The indie developer taking on the galactic threat of triple-A

I have always wanted to make a sci-fi universe.”

Die-hard sci-fi fan and Australian developer Paul Turbett’s dream found itself a reality in complex spaceship-battling PC title Star Hammer: The Vanguard Prophecy.

Released by studio Black Lab Games earlier this year to positive reviews, the game allows players to deploy huge assault ships against the Nautilid alien threat.

I couldn’t find a recent game that did spaceship combat really well, and that’s always been my favourite part of sci-fi movies,” Turbett continues.

"The success of games like Civilization V and XCOM shows there is an audience for complex strategy games."

Paul Turbett, Black Lab Games

While it may be true that sci-fi games were in a lull when Turbett set out to build his galaxy several years ago, the current state of the genre is anything but restful.

Recent big-budget efforts such as Elite Dangerous and Civilization: Beyond Earth have propelled space-set games’ popularity into orbit, while the launches of upcoming giants No Man’s Sky and Star Citizen loom in the not so far, far away future.
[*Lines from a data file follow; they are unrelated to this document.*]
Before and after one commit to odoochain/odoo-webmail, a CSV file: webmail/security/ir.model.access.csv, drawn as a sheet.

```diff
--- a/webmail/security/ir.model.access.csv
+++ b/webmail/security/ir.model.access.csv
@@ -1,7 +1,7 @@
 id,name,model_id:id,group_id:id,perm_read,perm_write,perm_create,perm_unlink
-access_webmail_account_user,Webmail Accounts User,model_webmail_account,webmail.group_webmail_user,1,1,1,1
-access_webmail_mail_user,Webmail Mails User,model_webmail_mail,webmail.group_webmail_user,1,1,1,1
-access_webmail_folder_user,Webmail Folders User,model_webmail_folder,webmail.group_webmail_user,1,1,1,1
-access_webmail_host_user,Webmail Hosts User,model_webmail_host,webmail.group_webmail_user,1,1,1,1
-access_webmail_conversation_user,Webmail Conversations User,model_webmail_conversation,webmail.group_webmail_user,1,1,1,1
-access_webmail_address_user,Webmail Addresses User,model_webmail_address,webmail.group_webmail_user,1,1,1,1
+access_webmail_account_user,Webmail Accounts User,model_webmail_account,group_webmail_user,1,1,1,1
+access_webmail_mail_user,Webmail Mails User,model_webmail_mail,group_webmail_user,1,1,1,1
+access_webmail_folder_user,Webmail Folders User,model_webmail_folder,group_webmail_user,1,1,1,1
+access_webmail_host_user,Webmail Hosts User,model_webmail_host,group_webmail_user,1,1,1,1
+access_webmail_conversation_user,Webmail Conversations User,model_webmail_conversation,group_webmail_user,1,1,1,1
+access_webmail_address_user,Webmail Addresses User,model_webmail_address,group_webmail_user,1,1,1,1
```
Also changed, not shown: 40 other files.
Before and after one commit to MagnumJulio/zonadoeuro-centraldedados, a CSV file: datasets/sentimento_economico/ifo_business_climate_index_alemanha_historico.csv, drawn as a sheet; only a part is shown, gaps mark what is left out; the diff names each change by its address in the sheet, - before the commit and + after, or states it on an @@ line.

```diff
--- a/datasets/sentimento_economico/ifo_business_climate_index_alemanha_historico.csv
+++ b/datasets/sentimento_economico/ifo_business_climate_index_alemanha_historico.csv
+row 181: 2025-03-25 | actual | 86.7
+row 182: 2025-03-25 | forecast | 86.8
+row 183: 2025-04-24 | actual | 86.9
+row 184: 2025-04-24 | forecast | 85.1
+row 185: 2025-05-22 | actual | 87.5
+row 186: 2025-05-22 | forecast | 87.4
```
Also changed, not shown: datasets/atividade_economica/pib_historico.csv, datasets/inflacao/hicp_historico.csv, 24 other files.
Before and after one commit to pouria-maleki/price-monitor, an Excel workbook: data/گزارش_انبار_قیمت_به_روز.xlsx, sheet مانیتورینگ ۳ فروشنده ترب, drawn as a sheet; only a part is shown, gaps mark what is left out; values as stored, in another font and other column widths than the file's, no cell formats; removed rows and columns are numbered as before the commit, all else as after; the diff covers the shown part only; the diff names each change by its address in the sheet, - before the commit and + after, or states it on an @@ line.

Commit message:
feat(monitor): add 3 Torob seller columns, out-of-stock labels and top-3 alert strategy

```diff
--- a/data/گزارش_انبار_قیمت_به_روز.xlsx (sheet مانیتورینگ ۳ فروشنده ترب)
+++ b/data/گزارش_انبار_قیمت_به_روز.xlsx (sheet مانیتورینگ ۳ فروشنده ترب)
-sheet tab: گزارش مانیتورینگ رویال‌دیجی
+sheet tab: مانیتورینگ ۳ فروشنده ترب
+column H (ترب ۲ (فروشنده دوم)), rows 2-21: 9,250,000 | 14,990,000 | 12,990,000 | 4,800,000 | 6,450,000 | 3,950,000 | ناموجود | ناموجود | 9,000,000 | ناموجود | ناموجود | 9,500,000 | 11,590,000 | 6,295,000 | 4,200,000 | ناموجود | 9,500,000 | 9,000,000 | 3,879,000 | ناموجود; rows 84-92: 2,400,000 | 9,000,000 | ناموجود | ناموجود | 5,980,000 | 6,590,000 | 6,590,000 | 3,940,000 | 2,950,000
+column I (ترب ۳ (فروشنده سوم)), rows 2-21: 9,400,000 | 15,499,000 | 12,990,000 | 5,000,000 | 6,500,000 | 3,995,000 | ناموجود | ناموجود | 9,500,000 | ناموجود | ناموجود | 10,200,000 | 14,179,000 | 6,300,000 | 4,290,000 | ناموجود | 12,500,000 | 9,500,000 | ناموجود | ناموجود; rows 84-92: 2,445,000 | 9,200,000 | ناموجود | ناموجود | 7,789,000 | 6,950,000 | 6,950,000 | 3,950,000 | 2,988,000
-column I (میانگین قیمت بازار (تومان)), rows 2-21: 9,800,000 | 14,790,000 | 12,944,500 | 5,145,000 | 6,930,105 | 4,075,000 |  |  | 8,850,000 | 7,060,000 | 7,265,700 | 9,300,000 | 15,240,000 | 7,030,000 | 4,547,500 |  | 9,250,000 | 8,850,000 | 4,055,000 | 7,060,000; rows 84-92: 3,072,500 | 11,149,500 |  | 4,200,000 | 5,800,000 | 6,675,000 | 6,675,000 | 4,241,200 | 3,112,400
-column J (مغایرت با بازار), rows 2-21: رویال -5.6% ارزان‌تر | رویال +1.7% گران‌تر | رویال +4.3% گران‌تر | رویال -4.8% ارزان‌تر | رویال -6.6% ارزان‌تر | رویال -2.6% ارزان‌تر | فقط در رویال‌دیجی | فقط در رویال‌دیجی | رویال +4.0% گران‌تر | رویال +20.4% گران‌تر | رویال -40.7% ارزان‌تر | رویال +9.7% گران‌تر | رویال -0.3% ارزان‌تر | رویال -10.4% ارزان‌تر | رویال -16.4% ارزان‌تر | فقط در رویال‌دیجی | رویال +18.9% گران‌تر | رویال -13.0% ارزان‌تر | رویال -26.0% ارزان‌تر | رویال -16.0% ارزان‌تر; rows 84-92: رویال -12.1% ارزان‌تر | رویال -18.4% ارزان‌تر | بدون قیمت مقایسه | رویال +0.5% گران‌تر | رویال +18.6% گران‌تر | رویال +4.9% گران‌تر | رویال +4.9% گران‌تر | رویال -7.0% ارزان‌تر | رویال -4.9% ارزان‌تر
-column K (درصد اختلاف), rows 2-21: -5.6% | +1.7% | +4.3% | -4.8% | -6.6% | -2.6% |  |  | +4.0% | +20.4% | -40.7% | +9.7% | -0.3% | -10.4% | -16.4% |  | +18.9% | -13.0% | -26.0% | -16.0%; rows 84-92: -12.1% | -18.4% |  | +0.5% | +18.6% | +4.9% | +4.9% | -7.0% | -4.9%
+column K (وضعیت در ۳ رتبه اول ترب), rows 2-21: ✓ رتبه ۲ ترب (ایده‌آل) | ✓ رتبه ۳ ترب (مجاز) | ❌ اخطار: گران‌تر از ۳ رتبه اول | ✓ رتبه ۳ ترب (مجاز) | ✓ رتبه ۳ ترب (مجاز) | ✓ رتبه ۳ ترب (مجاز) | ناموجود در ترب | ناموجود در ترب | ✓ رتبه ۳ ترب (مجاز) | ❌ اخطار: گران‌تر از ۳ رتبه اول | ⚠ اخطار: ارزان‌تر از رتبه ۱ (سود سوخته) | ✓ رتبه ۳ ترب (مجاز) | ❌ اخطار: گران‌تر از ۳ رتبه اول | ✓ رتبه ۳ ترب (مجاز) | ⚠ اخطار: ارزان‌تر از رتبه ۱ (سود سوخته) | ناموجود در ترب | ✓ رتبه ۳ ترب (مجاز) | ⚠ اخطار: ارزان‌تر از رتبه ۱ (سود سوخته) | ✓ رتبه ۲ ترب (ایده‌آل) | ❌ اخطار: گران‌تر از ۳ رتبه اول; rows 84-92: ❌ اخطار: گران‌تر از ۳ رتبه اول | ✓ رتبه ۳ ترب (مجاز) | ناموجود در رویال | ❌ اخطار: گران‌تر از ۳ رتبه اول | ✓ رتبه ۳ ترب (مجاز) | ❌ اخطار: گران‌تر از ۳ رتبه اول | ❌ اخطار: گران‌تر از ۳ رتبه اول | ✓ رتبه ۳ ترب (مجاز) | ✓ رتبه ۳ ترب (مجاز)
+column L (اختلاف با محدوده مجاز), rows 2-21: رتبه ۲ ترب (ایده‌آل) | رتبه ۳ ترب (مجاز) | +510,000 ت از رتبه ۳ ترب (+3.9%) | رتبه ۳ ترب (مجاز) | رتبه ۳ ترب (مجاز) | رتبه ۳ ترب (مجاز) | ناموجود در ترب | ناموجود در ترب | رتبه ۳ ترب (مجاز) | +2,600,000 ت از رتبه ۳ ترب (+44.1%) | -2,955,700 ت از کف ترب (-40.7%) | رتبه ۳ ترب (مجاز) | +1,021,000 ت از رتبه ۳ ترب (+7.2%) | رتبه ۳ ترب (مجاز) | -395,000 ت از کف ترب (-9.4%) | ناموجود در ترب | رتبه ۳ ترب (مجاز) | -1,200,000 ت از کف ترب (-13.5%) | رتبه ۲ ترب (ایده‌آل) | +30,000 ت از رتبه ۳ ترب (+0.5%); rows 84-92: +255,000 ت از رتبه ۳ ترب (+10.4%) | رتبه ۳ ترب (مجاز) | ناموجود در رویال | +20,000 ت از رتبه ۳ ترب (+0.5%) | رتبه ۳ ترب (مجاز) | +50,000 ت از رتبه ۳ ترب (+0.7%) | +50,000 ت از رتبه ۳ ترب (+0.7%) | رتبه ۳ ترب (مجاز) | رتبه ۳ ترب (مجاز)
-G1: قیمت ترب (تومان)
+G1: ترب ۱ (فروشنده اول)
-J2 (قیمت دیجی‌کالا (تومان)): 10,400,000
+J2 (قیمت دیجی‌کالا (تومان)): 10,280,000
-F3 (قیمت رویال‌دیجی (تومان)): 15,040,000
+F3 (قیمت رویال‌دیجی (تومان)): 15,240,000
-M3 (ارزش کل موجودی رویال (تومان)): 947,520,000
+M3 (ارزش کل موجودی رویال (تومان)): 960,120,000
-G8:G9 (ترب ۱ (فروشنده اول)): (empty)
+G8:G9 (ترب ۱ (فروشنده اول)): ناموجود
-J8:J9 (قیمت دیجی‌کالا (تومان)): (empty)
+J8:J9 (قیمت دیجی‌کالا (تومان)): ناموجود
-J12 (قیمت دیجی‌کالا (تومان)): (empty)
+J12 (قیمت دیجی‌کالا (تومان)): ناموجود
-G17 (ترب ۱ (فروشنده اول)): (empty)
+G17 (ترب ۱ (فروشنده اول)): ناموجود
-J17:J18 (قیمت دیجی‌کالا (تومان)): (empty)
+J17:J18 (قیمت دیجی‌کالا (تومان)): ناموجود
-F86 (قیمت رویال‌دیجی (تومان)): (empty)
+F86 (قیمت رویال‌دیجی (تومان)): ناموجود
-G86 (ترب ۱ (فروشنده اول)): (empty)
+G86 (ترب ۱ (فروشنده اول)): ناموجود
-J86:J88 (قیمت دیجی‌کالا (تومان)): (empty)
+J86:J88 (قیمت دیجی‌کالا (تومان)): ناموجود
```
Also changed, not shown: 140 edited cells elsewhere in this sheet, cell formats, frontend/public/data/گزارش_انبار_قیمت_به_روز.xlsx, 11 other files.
Yet, Turbett says, it isn’t the glut of sci-fi titles, but the sheer number of new games as a whole, that threatens Star Hammer’s place in the market.

Even with the assistance of a publisher, it’s still hard to be noticed amongst the deluge of new releases,” he admits.

That means developers need to work harder to make something that is worthy of attention, which takes time – and time is money, as they say. Funding is still an issue – being able to cover costs while finding the unique thing that makes your game noteworthy.

There are so many games being produced that every niche is getting crowded. For fans, that’s great news because there is a lot to choose from – and if they tire of a genre, they can move on to something else. For developers, it makes every project a greater risk, because the attention of the audience is split between so many games.”

While sharing the sci-fi genre with triple-A monsters may be Star Hammer’s weakness, genre is also its strength.

The game doesn’t opt for the dogfighting flight simulation mechanics of Star Citizen, Elite Dangerous and No Man’s Sky. Instead, it’s a tactical strategy game more akin to Civilization and MMO success story EVE Online.

But even within the crowded strategy genre, Star Hammer stands out. For one, the game sits in a sub-category known as 4X – meaning its complicated gameplay is tough for newcomers to grasp, but will pay dividends to those who invest the time to learn its nuances.

Turbett sees the popularity of more accessible PC strategy games as encouraging more players to try harder takes on the format.

The success of games like Civ V and XCOM is a positive sign, because it shows that there is an audience for more complex strategy games with high production values,” he explains.

"When we started development on Star Hammer, we weren’t able to find an exact match in another product, but seeing other successful turn-based strategy games gave us the confidence that somebody would be willing to play our game.”

"There are so many games being produced that every niche is getting crowded. For fans, that’s great news. For developers, it makes every project a greater risk.”

Paul Turbett, Black Lab Games

Turbett set out to make a universe of his own design, and Star Hammer lives up to that objective.

He encourages other indie developers to avoid fearing big-budget competition and play to their individual strengths, ultimately finding space for their unique creation.

There is certainly more support for indie development today,” he effuses.

Whether its low cost tools, like Unity and Unreal – who would have put ‘Unreal’ and ‘low-cost’ in the same sentence five years ago? – increased access to high-volume stores like Steam, or indie-friendly specialist publishers, there has never been a better time to make games.”

About MCV Staff

Check Also

Gina Jackson OBE is announced as CEO of mental health charity Safe in our World

Industry veteran takes charge of rapidly-growing charity